TASK OBJECTIVE
Type out the lines below exactly, pictures excluded.

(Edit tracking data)
= Beginning of Section =
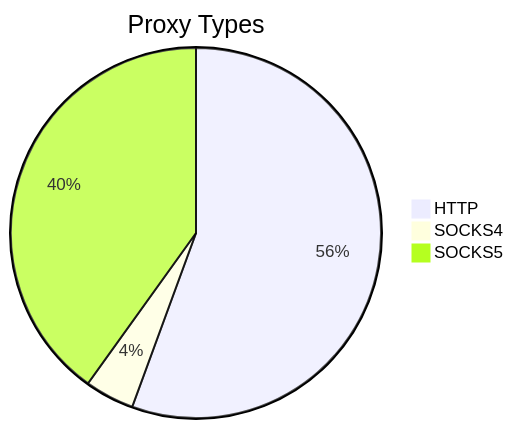
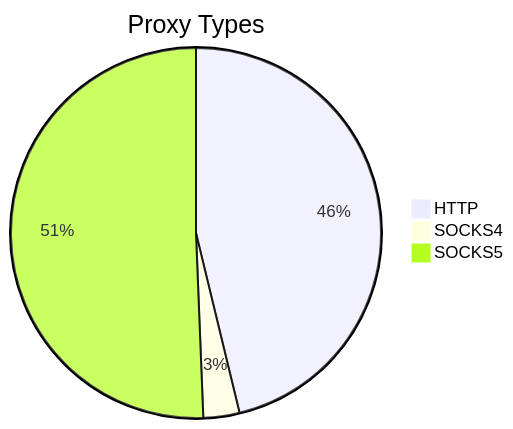
One commit to stormsia/proxy-list changed the first of 2 diagrams in README.md. Above: the diagram before and after it, drawn with Mermaid. The commit also changed other lines of this file, not shown here.

````diff
--- a/README.md
+++ b/README.md
@@ -21,6 +21,6 @@
 ```mermaid
 pie title Proxy Types
-    "HTTP" : 760
-    "SOCKS4" : 59
-    "SOCKS5" : 548
+    "HTTP" : 513
+    "SOCKS4" : 35
+    "SOCKS5" : 562
 ```
````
= End of Section =
EXERCISE OUTPUT
One commit to stormsia/proxy-list changed the first of 2 diagrams in README.md. Above: the diagram before and after it, drawn with Mermaid. The commit also changed other lines of this file, not shown here.

````diff
--- a/README.md
+++ b/README.md
@@ -21,6 +21,6 @@
 ```mermaid
 pie title Proxy Types
-    "HTTP" : 760
-    "SOCKS4" : 59
-    "SOCKS5" : 548
+    "HTTP" : 513
+    "SOCKS4" : 35
+    "SOCKS5" : 562
 ```
````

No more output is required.